Although Mo refuses to read at first, Capricorn and his henchmen use his daughter Meggie (Eliza Bennett) as collateral until he delivers what they want. All Mo wants is to find a copy of “Inkheart” so he can figure a way to bring back his wife. But since the book has been out of print for years, he must search for its author Fenoglio (Jim Broadbent) and get another rare copy before Capricorn finds out how to release some of the book’s most evil characters.

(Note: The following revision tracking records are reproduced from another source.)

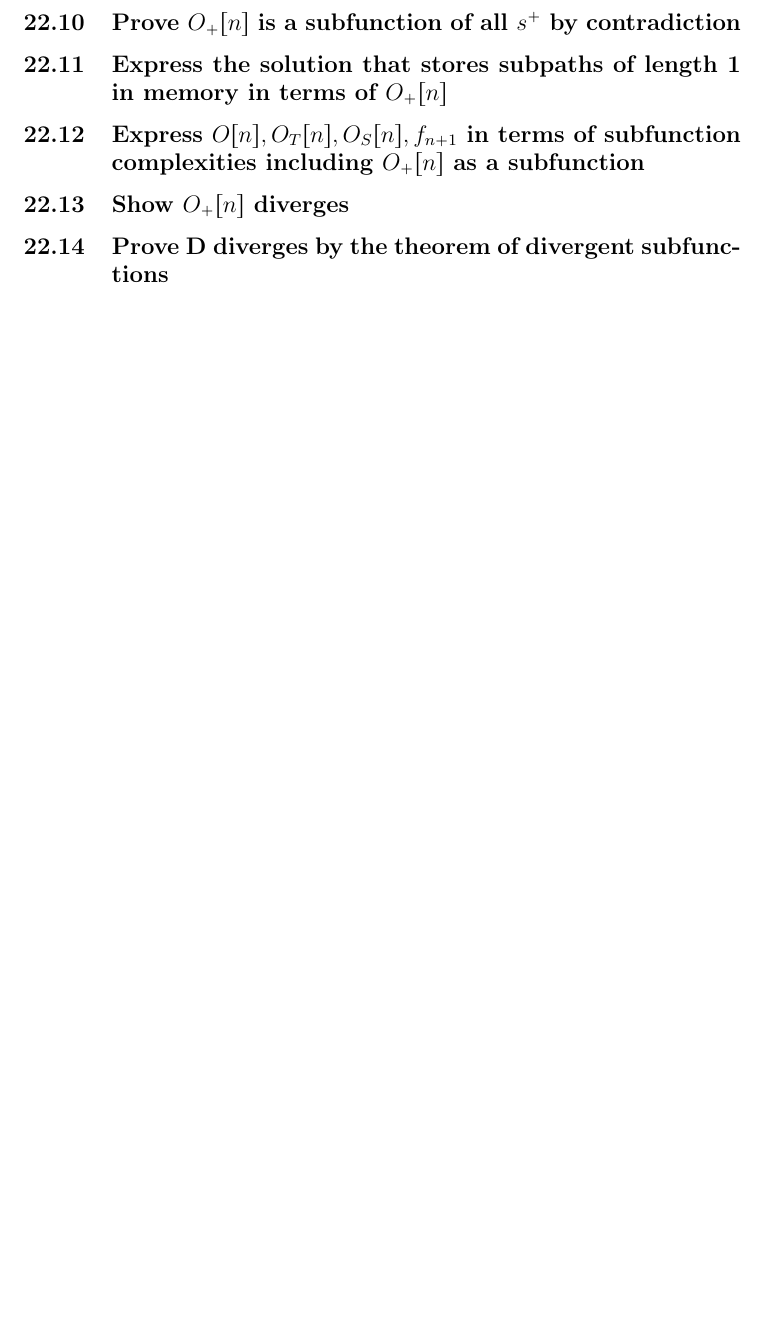
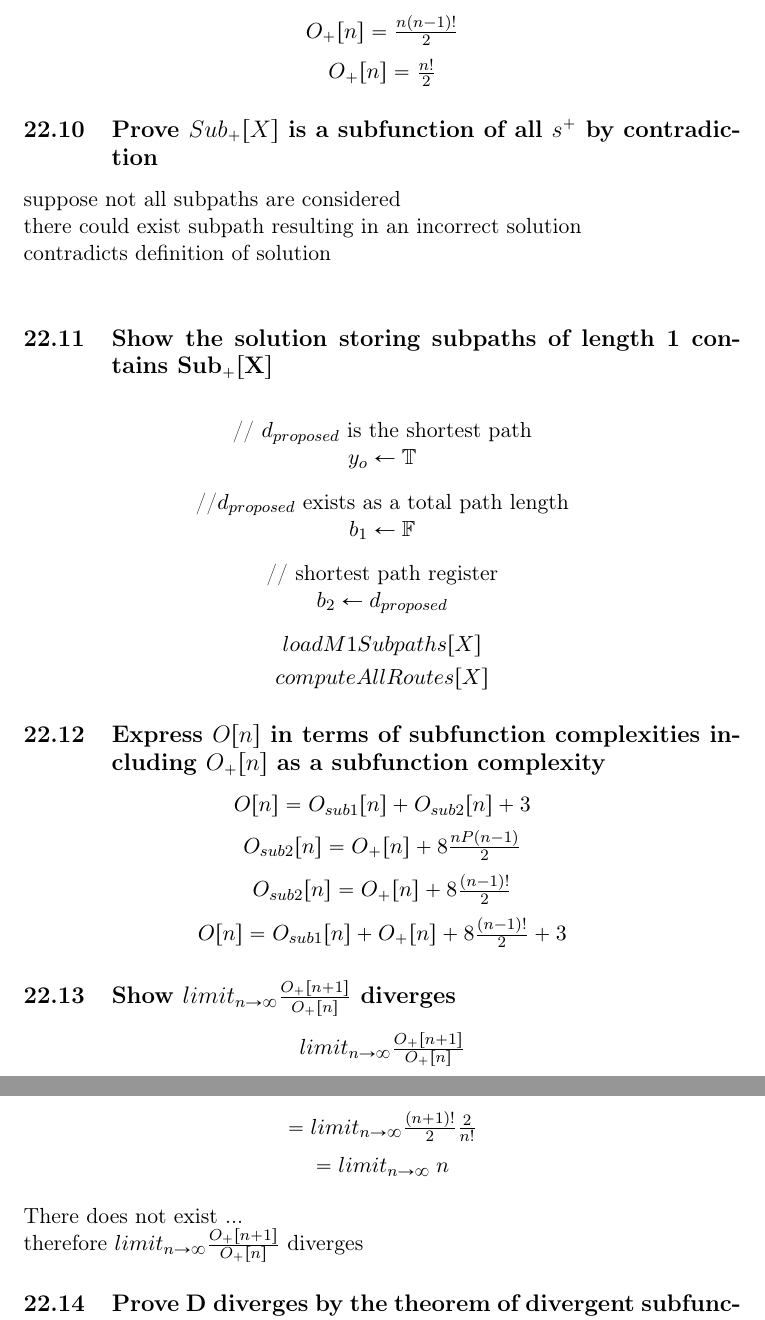
Before and after one commit to UniversalPhilosophyTeam/UniversalPhilosophy, a LaTeX document (Computation/Computation.tex): part of page 31 of 58 before the commit and two parts of pages 31 and 32 of 60 after it, the two joined at a grey line, cut at the place of the change, the shorter picture padded with empty space. Compiled offline with pdfLaTeX.

Commit message:
computation checkpoint 6

```diff
--- a/Computation/Computation.tex
+++ b/Computation/Computation.tex
@@ -2166,4 +2158,88 @@ $
-\subsection{Prove $O_+[n]$ is a subfunction of all $s^+$ by contradiction}
-\subsection{Express the solution that stores subpaths of length 1 in memory in terms of $O_+[n]$}
-\subsection{Express $O[n],O_T[n],O_S[n],f_{n+1}$ in terms of subfunction complexities including $O_+[n]$ as a subfunction}
-\subsection{Show $O_+[n]$ diverges}
+O_+[n] = (\sum_{i=1}^n 1)\frac{(n P (n-1)}{2}
+$
+\\ \vspace{2mm}
+$
+O_+[n] = \frac{n(n-1)!}{2}
+$
+\\ \vspace{2mm}
+$
+O_+[n] = \frac{n!}{2}
+$
+\end{center}
+
+
+
+
+
+
+\subsection{Prove $Sub_+[X]$ is a subfunction of all $s^+$ by contradiction}
+suppose not all subpaths are considered\\
+there could exist subpath resulting in an incorrect solution\\
+contradicts definition of solution\\
+
+
+
+\subsection{Show the solution storing subpaths of length 1 contains $\bold{Sub_+[X]}$}
+\begin{center}
+\vspace{4mm}
+// $d_{proposed}$ is the shortest path\\
+$y_o \leftarrow \mathbb{T}$
+\\ \vspace{3mm}
+//$d_{proposed}$ exists as a total path length\\
+$ b_1 \leftarrow \mathbb{F}$
+\\ \vspace{3mm}
+// shortest path register\\
+$ b_2 \leftarrow d_{proposed}$
+\\ \vspace{3mm}
+$loadM1Subpaths\lbrack X\rbrack$
+\\ \vspace{1mm}
+$computeAllRoutes\lbrack X \rbrack$
+\end{center}
+
+
+
+
+
+
+
+
+\subsection{Express $O[n]$ in terms of subfunction complexities including $O_+[n]$ as a subfunction complexity}
+\begin{center}
+$
+O\lbrack n \rbrack = O_{sub1}\lbrack n \rbrack + O_{sub2}\lbrack n \rbrack + 3
+$
+\\ \vspace{2mm}
+$
+ O_{sub2}\lbrack n \rbrack = O_+[n] + 8\frac{nP(n-1)}{2}
+$
+\\ \vspace{2mm}
+$
+ O_{sub2}\lbrack n \rbrack = O_+[n] + 8\frac{(n-1)!}{2}
+$
+\\ \vspace{2mm}
+$
+O\lbrack n \rbrack = O_{sub1}\lbrack n \rbrack + O_+[n] + 8\frac{(n-1)!}{2} + 3
+$
+\end{center}
+
+
+
+
+
+
+\subsection{Show $limit_{n \rightarrow \infty}\frac{O_+[n+1]}{O_+[n]}$ diverges}
+\begin{center}
+$
+limit_{n \rightarrow \infty}\frac{O_+[n+1]}{O_+[n]}
+$
+\\ \vspace{2mm}
+$
+= limit_{n \rightarrow \infty}\frac{(n+1)!}{2} \frac{2}{n!}
+$
+\\ \vspace{2mm}
+$
+= limit_{n \rightarrow \infty}\hspace{1mm} n
+$
+\end{center}
+There does not exist ... \\
+therefore $limit_{n \rightarrow \infty}\frac{O_+[n+1]}{O_+[n]}$ diverges
```
Also changed, not shown: Computation/Computation.pdf, Computation/Computation.tex (32 more changed lines), 1 other file.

Reminiscent of last year’s “Bedtime Stories” but with an actual script that has some imagination, some of your favorite fictional characters are brought to life by director Iain Softley (“The Skeleton Key”). From the flying monkeys of “The Wizard of Oz” to the ticking crocodile from “Peter Pan” to Rapunzel and her head of long golden hair, “Inkheart” has wonderful visuals and a convincing cast that includes Oscar winner Helen Mirren (“The Queen”) as Meggie’s frantic aunt. While the story won’t become a classic like “The Princess Bride,” studios could always do a lot worse (and consistently do) when creating something clever enough for adults and entertaining enough for children.